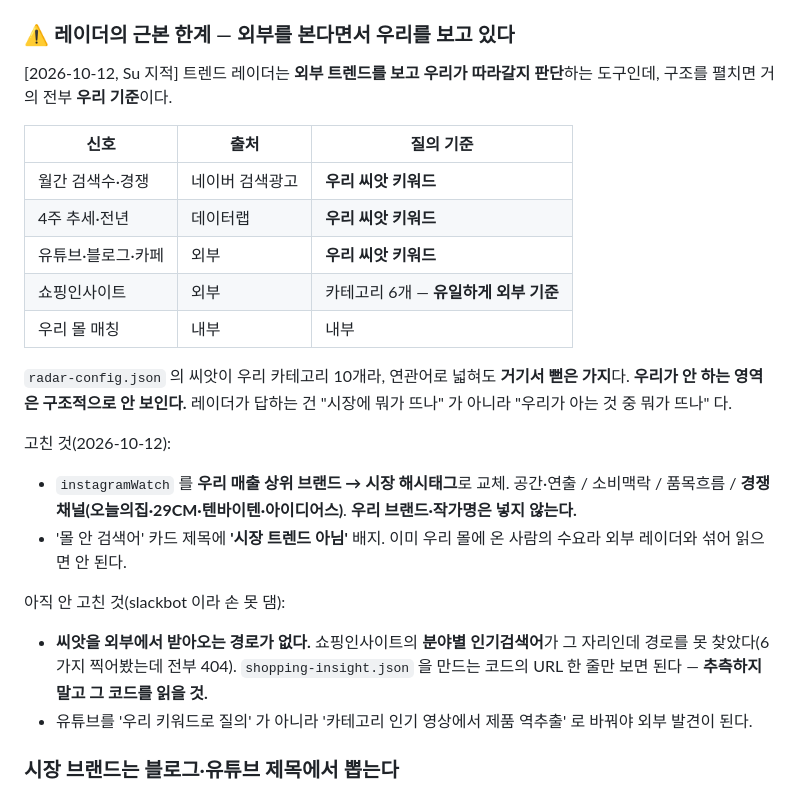
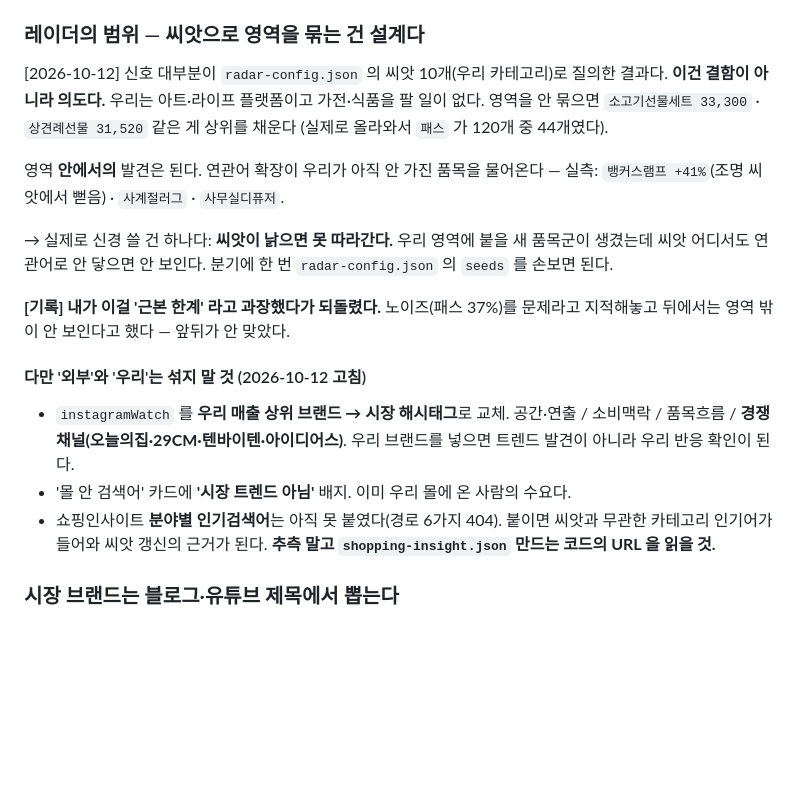
Before and after one commit to Su-pbg/dashboard, a Markdown page: CLAUDE.md, the part around the change. GitHub-like rendering; blank space fills up the shorter version.

Commit message:
docs: '레이더 근본 한계' 를 과장했던 걸 되돌린다
씨앗으로 영역을 묶는 건 결함이 아니라 설계다. 우리는 아트·라이프 플랫폼이고
영역을 안 묶으면 소고기선물세트·상견례선물 같은 게 상위를 채운다(실제로
패스가 120개 중 44개였다). 영역 안에서의 발견도 되고 있다 — 뱅커스램프 +41%,
사계절러그, 사무실디퓨저는 우리가 아직 안 가진 품목이다.

노이즈가 문제라고 지적해놓고 뒤에서 영역 밖이 안 보인다고 한 건 앞뒤가
안 맞았다. 실제로 신경 쓸 건 '씨앗이 낡으면 못 따라간다' 하나고, 분기에 한 번
seeds 를 손보면 되는 일이다.

'외부와 우리를 섞지 말 것'(instagramWatch 교체 · 몰 검색어 배지)은 그대로 둔다.
그건 분류 문제라 여전히 맞다.

Co-Authored-By: Claude Opus 5 (1M context) <noreply@anthropic.com>
Claude-Session: https://claude.ai/code/session_014ThshUeBysWNJZW6Pska2e

```diff
--- a/CLAUDE.md
+++ b/CLAUDE.md
@@ -510,35 +510,31 @@ https://api.printbakery.com/v1/search/products?q=…&limit=  →  { total, data[
   2026-10-12 현재 **파일 없음** — 429 가 풀린 뒤 액션이 처음 돌면 생긴다. 없으면 화면은 검색어 목록만 보여준다.
 - 띄어쓰기 버그: `정희진 도자기` 0건 → `정희진도자기` **44건**. 공백을 AND 로 처리한다.
 
-### ⚠ 레이더의 근본 한계 — 외부를 본다면서 우리를 보고 있다
+### 레이더의 범위 — 씨앗으로 영역을 묶는 건 설계다
 
-[2026-10-12, Su 지적] 트렌드 레이더는 **외부 트렌드를 보고 우리가 따라갈지 판단**하는 도구인데,
-구조를 펼치면 거의 전부 **우리 기준**이다.
+[2026-10-12] 신호 대부분이 `radar-config.json` 의 씨앗 10개(우리 카테고리)로 질의한 결과다.
+**이건 결함이 아니라 의도다.** 우리는 아트·라이프 플랫폼이고 가전·식품을 팔 일이 없다.
+영역을 안 묶으면 `소고기선물세트 33,300` · `상견례선물 31,520` 같은 게 상위를 채운다
+(실제로 올라와서 `패스` 가 120개 중 44개였다).
 
-| 신호 | 출처 | 질의 기준 |
-|---|---|---|
-| 월간 검색수·경쟁 | 네이버 검색광고 | **우리 씨앗 키워드** |
-| 4주 추세·전년 | 데이터랩 | **우리 씨앗 키워드** |
-| 유튜브·블로그·카페 | 외부 | **우리 씨앗 키워드** |
-| 쇼핑인사이트 | 외부 | 카테고리 6개 — **유일하게 외부 기준** |
-| 우리 몰 매칭 | 내부 | 내부 |
+영역 **안에서의** 발견은 된다. 연관어 확장이 우리가 아직 안 가진 품목을 물어온다 —
+실측: `뱅커스램프 +41%`(조명 씨앗에서 뻗음) · `사계절러그` · `사무실디퓨저`.
 
-`radar-config.json` 의 씨앗이 우리 카테고리 10개라, 연관어로 넓혀도 **거기서 뻗은 가지**다.
-**우리가 안 하는 영역은 구조적으로 안 보인다.** 레이더가 답하는 건
-"시장에 뭐가 뜨나" 가 아니라 "우리가 아는 것 중 뭐가 뜨나" 다.
+→ 실제로 신경 쓸 건 하나다: **씨앗이 낡으면 못 따라간다.**
+우리 영역에 붙을 새 품목군이 생겼는데 씨앗 어디서도 연관어로 안 닿으면 안 보인다.
+분기에 한 번 `radar-config.json` 의 `seeds` 를 손보면 된다.
 
-고친 것(2026-10-12):
+**[기록] 내가 이걸 '근본 한계' 라고 과장했다가 되돌렸다.** 노이즈(패스 37%)를 문제라고 지적해놓고
+뒤에서는 영역 밖이 안 보인다고 했다 — 앞뒤가 안 맞았다.
+
+#### 다만 '외부'와 '우리'는 섞지 말 것 (2026-10-12 고침)
 - `instagramWatch` 를 **우리 매출 상위 브랜드 → 시장 해시태그**로 교체.
   공간·연출 / 소비맥락 / 품목흐름 / **경쟁채널(오늘의집·29CM·텐바이텐·아이디어스)**.
-  **우리 브랜드·작가명은 넣지 않는다.**
-- '몰 안 검색어' 카드 제목에 **'시장 트렌드 아님'** 배지. 이미 우리 몰에 온 사람의 수요라
-  외부 레이더와 섞어 읽으면 안 된다.
-
-아직 안 고친 것(slackbot 이라 손 못 댐):
-- **씨앗을 외부에서 받아오는 경로가 없다.** 쇼핑인사이트의 **분야별 인기검색어**가 그 자리인데
-  경로를 못 찾았다(6가지 찍어봤는데 전부 404). `shopping-insight.json` 을 만드는 코드의
-  URL 한 줄만 보면 된다 — **추측하지 말고 그 코드를 읽을 것.**
-- 유튜브를 '우리 키워드로 질의' 가 아니라 '카테고리 인기 영상에서 제품 역추출' 로 바꿔야 외부 발견이 된다.
+  우리 브랜드를 넣으면 트렌드 발견이 아니라 우리 반응 확인이 된다.
+- '몰 안 검색어' 카드에 **'시장 트렌드 아님'** 배지. 이미 우리 몰에 온 사람의 수요다.
+- 쇼핑인사이트 **분야별 인기검색어**는 아직 못 붙였다(경로 6가지 404). 붙이면 씨앗과 무관한
+  카테고리 인기어가 들어와 씨앗 갱신의 근거가 된다. **추측 말고 `shopping-insight.json` 만드는
+  코드의 URL 을 읽을 것.**
 
 ### 시장 브랜드는 블로그·유튜브 제목에서 뽑는다
 `scripts/market_brands.py` — 네이버 쇼핑 API 가 없으니 **이미 부르고 있는** 블로그·카페·유튜브
```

◇ ◇ ◇ ◇ ◇ ◇ ◇

Please go through the listing and return each line that has "config" in it.

- [The answer]:
+[2026-10-12] 신호 대부분이 `radar-config.json` 의 씨앗 10개(우리 카테고리)로 질의한 결과다.
-`radar-config.json` 의 씨앗이 우리 카테고리 10개라, 연관어로 넓혀도 **거기서 뻗은 가지**다.
+분기에 한 번 `radar-config.json` 의 `seeds` 를 손보면 된다.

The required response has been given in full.